EXERCISE DESCRIPTION: Read the records below and copy each line that contains "false".

Before-and-after change data:
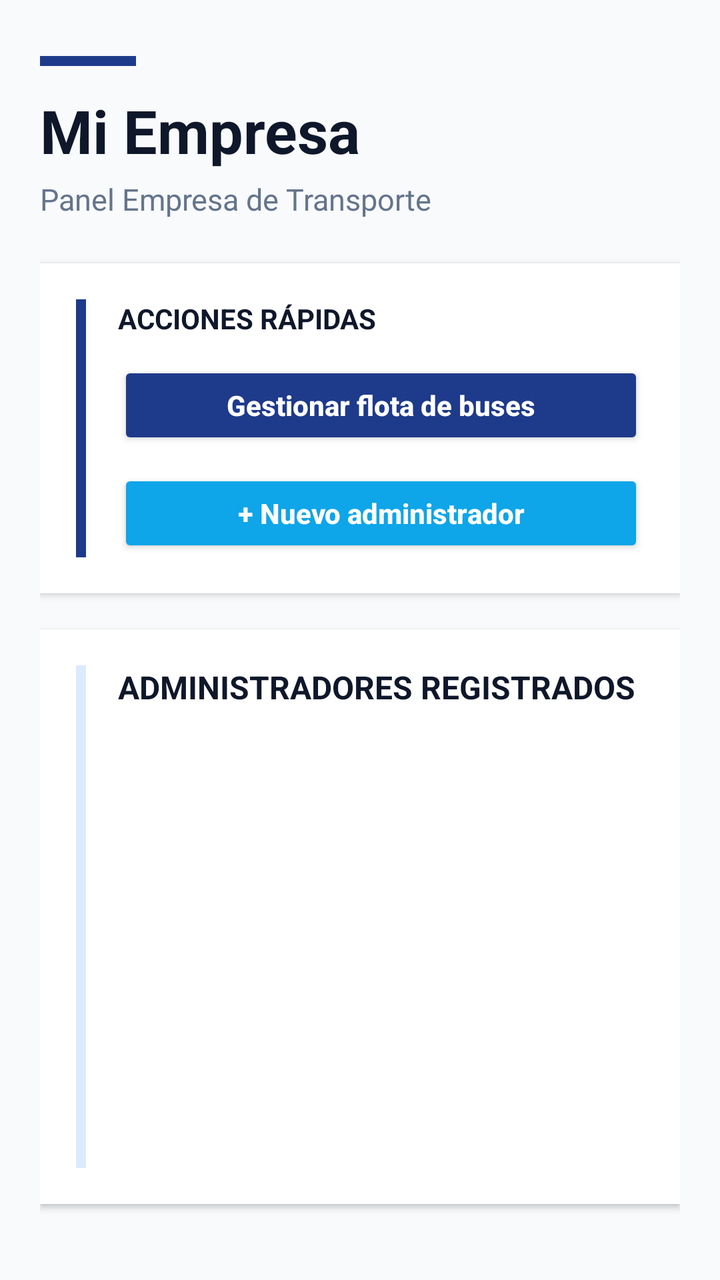
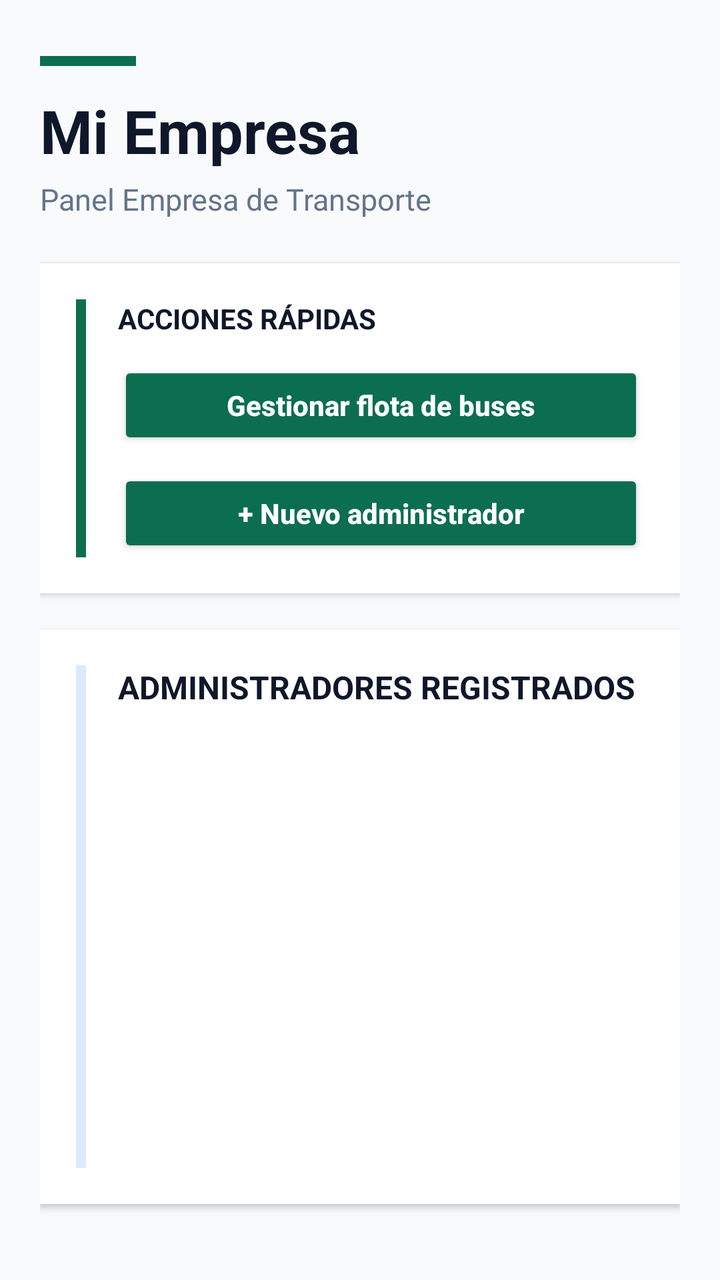

Two renders of the same Android screen: before a commit and after it. Below are the layout's source before the change and the commit's diff.
<!-- AndroidManifest.xml: application theme Theme.Copia1APP -->
<!-- res/layout/activity_home_empresa.xml -->
<?xml version="1.0" encoding="utf-8"?>
<LinearLayout
    xmlns:android="http://schemas.android.com/apk/res/android"
    android:layout_width="match_parent"
    android:layout_height="match_parent"
    android:orientation="vertical"
    android:background="@color/background"
    android:paddingStart="20dp"
    android:paddingEnd="20dp"
    android:paddingTop="28dp"
    android:paddingBottom="20dp">

    
    <View
        android:layout_width="48dp"
        android:layout_height="5dp"
        android:background="@color/primary"
        android:layout_marginBottom="12dp" />

    <TextView
        android:id="@+id/tvNombreEmpresa"
        android:layout_width="match_parent"
        android:layout_height="wrap_content"
        android:text="Mi Empresa"
        android:textSize="30sp"
        android:textStyle="bold"
        android:textColor="@color/text_primary"
        android:layout_marginBottom="4dp" />

    <TextView
        android:layout_width="match_parent"
        android:layout_height="wrap_content"
        android:text="Panel Empresa de Transporte"
        android:textSize="15sp"
        android:textColor="@color/text_secondary"
        android:layout_marginBottom="22dp" />

    
    <ProgressBar
        android:id="@+id/progressBarEmpresa"
        android:layout_width="wrap_content"
        android:layout_height="wrap_content"
        android:layout_gravity="center_horizontal"
        android:indeterminateTint="@color/primary"
        android:visibility="gone"
        android:layout_marginBottom="14dp" />

    
    <LinearLayout
        android:layout_width="match_parent"
        android:layout_height="wrap_content"
        android:orientation="horizontal"
        android:background="@color/surface"
        android:padding="18dp"
        android:layout_marginBottom="18dp"
        android:elevation="2dp">

        <View
            android:layout_width="5dp"
            android:layout_height="match_parent"
            android:background="@color/primary"
            android:layout_marginEnd="16dp" />

        <LinearLayout
            android:layout_width="0dp"
            android:layout_height="wrap_content"
            android:layout_weight="1"
            android:orientation="vertical">

            <TextView
                android:layout_width="wrap_content"
                android:layout_height="wrap_content"
                android:text="ACCIONES RÁPIDAS"
                android:textSize="14sp"
                android:textStyle="bold"
                android:textColor="@color/text_primary"
                android:layout_marginBottom="12dp" />

            <Button
                android:id="@+id/btnGestionarFlota"
                android:layout_width="match_parent"
                android:layout_height="44dp"
                android:text="Gestionar flota de buses"
                android:textAllCaps="false"
                android:textStyle="bold"
                android:textColor="@color/text_white"
                android:backgroundTint="@color/primary"
                android:layout_marginBottom="10dp" />

            <Button
                android:id="@+id/btnAgregarAdmin"
                android:layout_width="match_parent"
                android:layout_height="44dp"
                android:text="+ Nuevo administrador"
                android:textAllCaps="false"
                android:textStyle="bold"
                android:textColor="@color/text_white"
                android:backgroundTint="@color/secondary" />
        </LinearLayout>
    </LinearLayout>

    
    <LinearLayout
        android:layout_width="match_parent"
        android:layout_height="wrap_content"
        android:orientation="horizontal"
        android:background="@color/surface"
        android:padding="18dp"
        android:layout_marginBottom="18dp"
        android:elevation="2dp">

        <View
            android:layout_width="5dp"
            android:layout_height="match_parent"
            android:background="@color/primary_light"
            android:layout_marginEnd="16dp" />

        <LinearLayout
            android:layout_width="0dp"
            android:layout_height="wrap_content"
            android:layout_weight="1"
            android:orientation="vertical">

            <TextView
                android:layout_width="match_parent"
                android:layout_height="wrap_content"
                android:text="ADMINISTRADORES REGISTRADOS"
                android:textSize="16sp"
                android:textStyle="bold"
                android:textColor="@color/text_primary"
                android:layout_marginBottom="10dp" />

            <androidx.recyclerview.widget.RecyclerView
                android:id="@+id/rvAdminsEmpresa"
                android:layout_width="match_parent"
                android:layout_height="300dp"
                android:clipToPadding="false"
                android:paddingBottom="8dp" />
        </LinearLayout>
    </LinearLayout>

    
    <Button
        android:id="@+id/btnCerrarSesionEmpresa"
        android:layout_width="match_parent"
        android:layout_height="44dp"
        android:text="Cerrar sesión"
        android:textAllCaps="false"
        android:textStyle="bold"
        android:textColor="@color/primary"
        android:backgroundTint="@color/surface"
        android:layout_marginTop="10dp" />

</LinearLayout>
<!-- resources referenced by this layout -->
<resources>
  <color name="background">#F8FAFC</color>
  <color name="primary">#1E3A8A</color>
  <color name="primary_light">#DBEAFE</color>
  <color name="secondary">#0EA5E9</color>
  <color name="surface">#FFFFFF</color>
  <color name="text_primary">#0F172A</color>
  <color name="text_secondary">#64748B</color>
  <color name="text_white">#FFFFFF</color>
  <style name="Theme.Copia1APP" parent="Base.Theme.Copia1APP" />
  <style name="Base.Theme.Copia1APP" parent="Theme.AppCompat.Light">
          
          
      </style>
</resources>

<!-- the commit's change to res/layout/activity_home_empresa.xml (unified diff, before → after) -->
@@ -14,7 +14,7 @@
     <View
         android:layout_width="48dp"
         android:layout_height="5dp"
-        android:background="@color/primary"
+        android:background="@color/role_company_primary"
         android:layout_marginBottom="12dp" />
 
     <TextView
@@ -41,7 +41,7 @@
         android:layout_width="wrap_content"
         android:layout_height="wrap_content"
         android:layout_gravity="center_horizontal"
-        android:indeterminateTint="@color/primary"
+        android:indeterminateTint="@color/role_company_primary"
         android:visibility="gone"
         android:layout_marginBottom="14dp" />
 
@@ -58,7 +58,7 @@
         <View
             android:layout_width="5dp"
             android:layout_height="match_parent"
-            android:background="@color/primary"
+            android:background="@color/role_company_primary"
             android:layout_marginEnd="16dp" />
 
         <LinearLayout
@@ -84,7 +84,7 @@
                 android:textAllCaps="false"
                 android:textStyle="bold"
                 android:textColor="@color/text_white"
-                android:backgroundTint="@color/primary"
+                android:backgroundTint="@color/role_company_primary"
                 android:layout_marginBottom="10dp" />
 
             <Button
@@ -95,7 +95,7 @@
                 android:textAllCaps="false"
                 android:textStyle="bold"
                 android:textColor="@color/text_white"
-                android:backgroundTint="@color/secondary" />
+                android:backgroundTint="@color/role_company_primary" />
         </LinearLayout>
     </LinearLayout>
 
@@ -147,7 +147,7 @@
         android:text="Cerrar sesión"
         android:textAllCaps="false"
         android:textStyle="bold"
-        android:textColor="@color/primary"
+        android:textColor="@color/role_company_primary"
         android:backgroundTint="@color/surface"
         android:layout_marginTop="10dp" />
 
<!-- resource entries referenced after the edit -->
@@ -1,9 +1,8 @@
 <!-- resources referenced by this layout -->
 <resources>
   <color name="background">#F8FAFC</color>
-  <color name="primary">#1E3A8A</color>
   <color name="primary_light">#DBEAFE</color>
-  <color name="secondary">#0EA5E9</color>
+  <color name="role_company_primary">#0B6E4F</color>
   <color name="surface">#FFFFFF</color>
   <color name="text_primary">#0F172A</color>
   <color name="text_secondary">#64748B</color>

TASK RESPONSE:
                android:textAllCaps="false"
                android:textAllCaps="false"
                android:clipToPadding="false"
        android:textAllCaps="false"
                 android:textAllCaps="false"
                 android:textAllCaps="false"
         android:textAllCaps="false"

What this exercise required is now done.